**Edit tracking data**.
=== Section Start ===
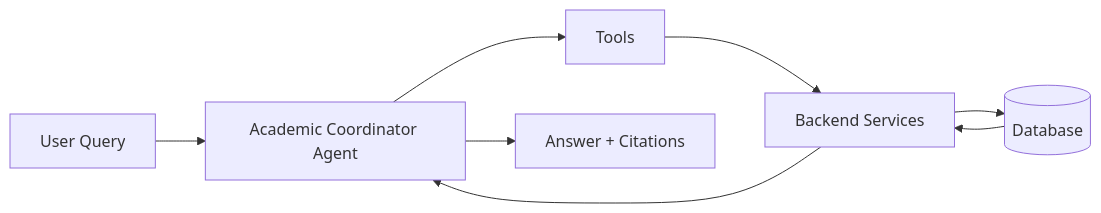
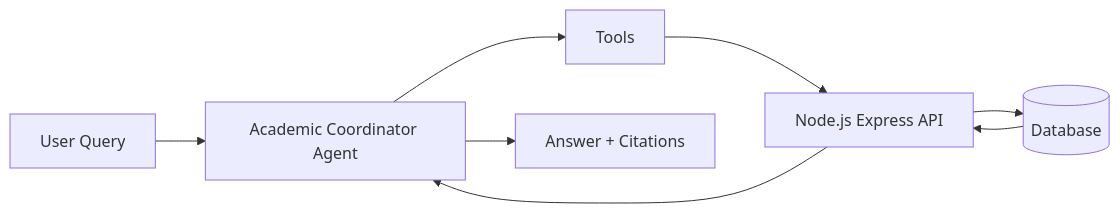
One commit to Root-node1/okoa-sem changed the seventh of 7 diagrams in docs/SYSTEM_DESIGN.md. Above: the diagram before and after it, drawn with Mermaid. The commit also changed other lines of this file and 8 other files, not shown here.

Commit message:
docs: adopt Node.js Express backend architecture

````diff
--- a/docs/SYSTEM_DESIGN.md
+++ b/docs/SYSTEM_DESIGN.md
@@ -252,10 +304,10 @@
 ```mermaid
 flowchart LR
   UserQuery[User Query] --> Agent[Academic Coordinator Agent]
   Agent --> Tools[Tools]
-  Tools --> Backend[Backend Services]
-  Backend --> DB[(Database)]
-  DB --> Backend
-  Backend --> Agent
+  Tools --> API[Node.js Express API]
+  API --> DB[(Database)]
+  DB --> API
+  API --> Agent
   Agent --> Answer[Answer + Citations]
 ```
````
=== Section End ===
**ABOUT THIS EXERCISE**. Nothing but a number is expected here: the number of lines in the entries that include the word "Express".

**ANSWER SECTION**. 2